Euthanasia for children in Belgium

Last year I wrote about the euthanasia of a 44 year old Belgian transsexual, Nathan Verhelst, which you can find in my blog here. Although Belgium first legalised the right to euthanasia for adults in 2002, recently its Senate voted to extend the law to children who are terminally ill, and suffering unbearable physical pain. Many Belgians support this new draft bill as they believe those children must have the right to decide about their own end of life, but there are also opponents against it, who see it as a slippery slope.

Paediatrician and supporter of the bill, Dr Gerlant Van Berlaer, says, ‘We are not playing God – these are lives that will end anyway. Their natural end might be miserable or very painful or horrifying, and they might have seen a lot of friends in institutions or hospitals die of the same disease. And if they say, “I don’t want to die this way, I want to do it my way,” and that is the only thing we can do for them as doctors, I think we should be able to do it.’

However, Christian Democrat senator, Els Van Hoof, disagrees, and fought successfully to restrict the bill to children with terminal illness suffering unbearable physical pain. ‘In the beginning they presented a law that included mentally ill children,’ she says. ‘During the debate, supporters of euthanasia talked about children with anorexia, children who are tired of life – so how far does it go?’

You can read more about it in this BBC magazine article here. You can also hear more about it by listening to BBC Radio 4′ s The Report – Right To Die programme here.

It certainly raises some difficult ethical questions, and I can understand why euthanasia is illegal in Britain. However, in the Netherlands, euthanasia is already legal for children over the age of 12, if they have the consent of their parents, and if the Belgian bill is passed in the lower house of parliament, Belgium will be the first nation in the world to lift all age restrictions. 

 

Ethics of Euthanasia

This week I was shocked to read a BBC news article about the euthanasia of a 44 year old Belgian transsexual, who was so unhappy with his sex change that he wanted to die. Two doctors made the necessary decisions that he was within his rights to choose euthanasia, saying: ‘Patients must be capable of deciding for themselves. They must be conscious and have to give a “voluntary, considered and repeated” request to die.’

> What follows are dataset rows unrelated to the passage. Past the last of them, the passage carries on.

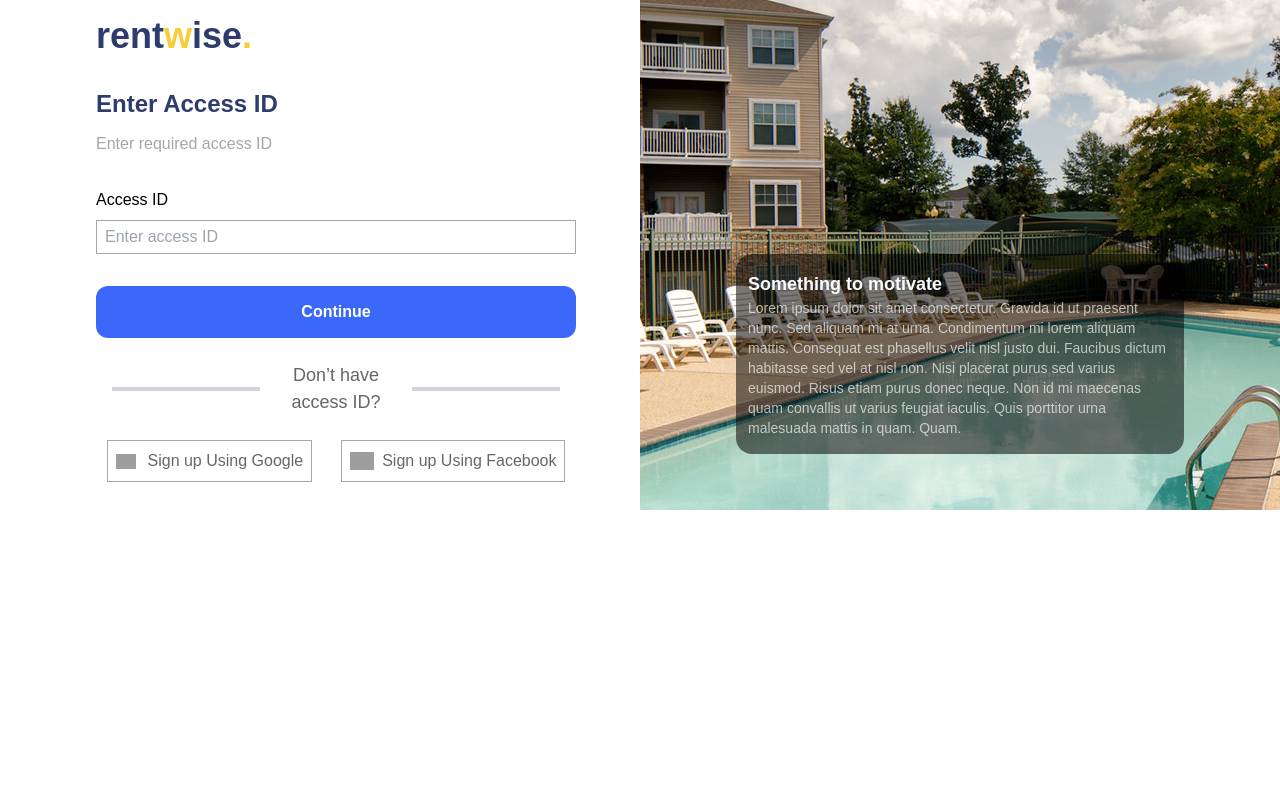
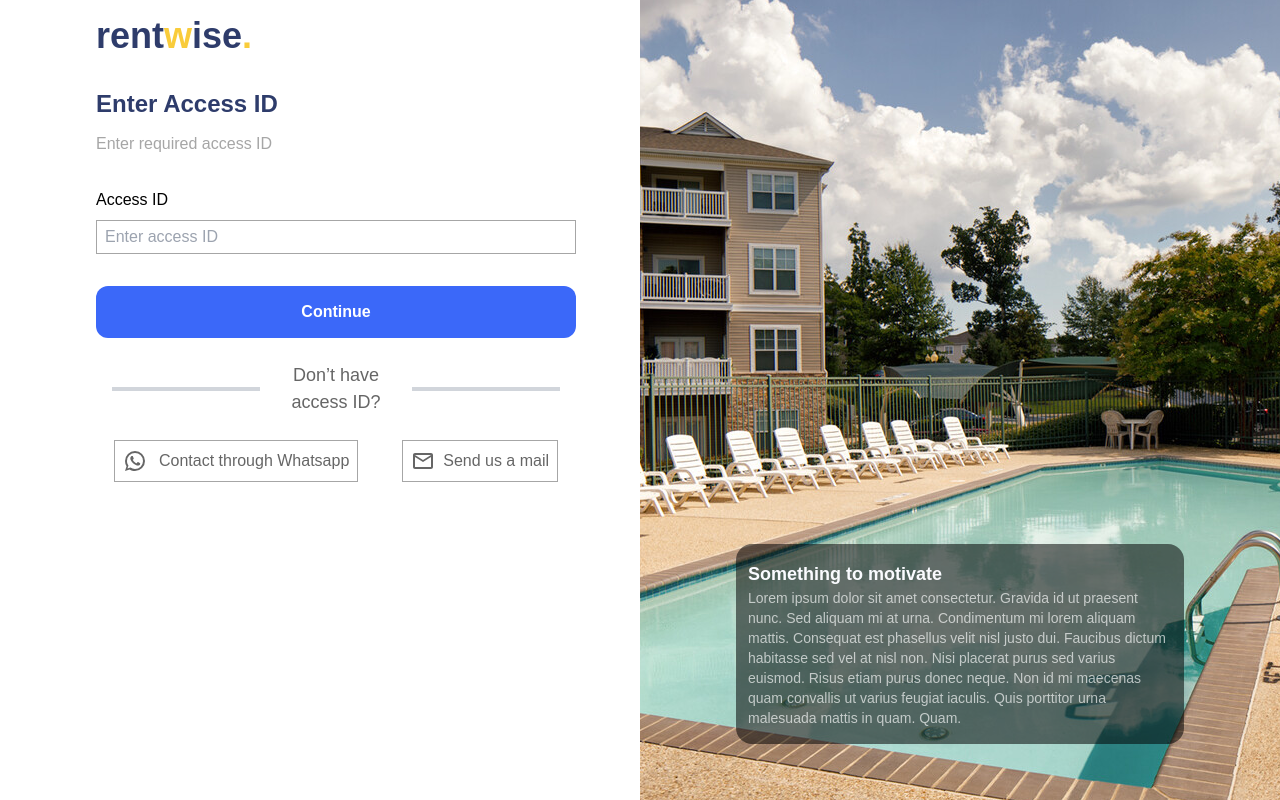
Before and after one commit to Obadea/rentwise, a React (Create React App) app: page /accessId in a window 1280 px wide. Built offline with nearby package versions, Linux system fonts and the light colour scheme; grey boxes are pictures that could not be loaded; a web font is replaced by a local one.

Commit message:
minor change

```diff
--- a/src/pages/accesscodepage/AccessCodePage.jsx
+++ b/src/pages/accesscodepage/AccessCodePage.jsx
@@ -1,10 +1,11 @@
 import React from "react";
 import Logo from "../../components/Logo";
 import { Link } from "react-router-dom";
-
+import WhatsAppIcon from "@mui/icons-material/WhatsApp";
+import MailOutlineIcon from "@mui/icons-material/MailOutline";
 function AccessCodePage() {
   return (
-    <div className="flex flex-col lg:flex-row  min-h-[500px]  ">
+    <div className="flex flex-col lg:flex-row  min-h-screen  ">
       <div className=" my-4 mx-auto px-3 lg:pl-24 lg:pr-16  lg:w-[50%] ">
         <div className="flex justify-between ">
           <Logo />
@@ -52,19 +53,13 @@ function AccessCodePage() {
           </div>
           <div className="flex gap-2 justify-around mb-3">
             <h4 className="flex border gap-3 justify-center items-center border-customBlackShade p-2 text-customStreetcolor font-normal text-base">
-              <img
-                src="https://www.cdnlogo.com/logos/g/35/google-icon.svg"
-                className="w-5"
-              />
-              Sign up Using Google
+              <WhatsAppIcon />
+              Contact through Whatsapp
             </h4>
 
             <h4 className="flex border items-center gap-2 border-customBlackShade p-2 text-customStreetcolor font-normal text-base">
-              <img
-                src="https://www.cdnlogo.com/logos/f/74/facebook.svg"
-                className="w-6"
-              />
-              Sign up Using Facebook
+              <MailOutlineIcon />
+              Send us a mail
             </h4>
           </div>
         </div>
--- a/src/pages/signuppage/SignUpPage.jsx
+++ b/src/pages/signuppage/SignUpPage.jsx
@@ -22,7 +22,7 @@ function SignInPage() {
   };
 
   return (
-    <div className="flex flex-col lg:flex-row  min-h-[500px]  ">
+    <div className="flex flex-col lg:flex-row  min-h-screen  ">
       <div className=" my-4 mx-auto px-3 lg:pl-24 lg:pr-16  lg:w-[50%] ">
         <div className="flex justify-between ">
           <Logo />
```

Nathan Verhelst was legally killed on September 30th. I wonder if he might have felt differently in a few months, if he had had more counselling and psychological help.

One of the things I found particularly shocking about this case was that it didn’t make the headlines. In Belgium, euthanasia is not very controversial and MPs there are even now deciding whether to lower the age limit to make euthanasia available to under-eighteens. You can read more about that in The Independent news article here.

I believe that this could be the start of a very slippery slope. Can a child make the decision whether it is better for them to live or die? Do the child’s parents have the right to decide to kill their child, even if it is for humane reasons?

It is questions like these which make me glad that euthanasia is illegal in this country. I feel especially strongly about it, having visited the death camps at Auschwitz, where euthanasia was taken to horrifying extremes.

Since the Harold Shipman case, there are now much better regulations in place to ensure that doctors can’t kill their patients, and doctors have to be revalidated every 5 years to ensure they are doing the best for their patients.

As a doctor, I would always want to do the best for my patients without causing them harm. However, I know that I shall have to make some difficult ethical decisions, such as whether or not to withdraw treatment for a terminally ill patient (Extraordinary medical care), or whether to give a drug to relieve pain, knowing that it might cause the patient to die sooner (the Doctrine of Double Effect).

You can find out more on this BBC ethics website which sets out the arguments for and against euthanasia and assisted suicide really clearly.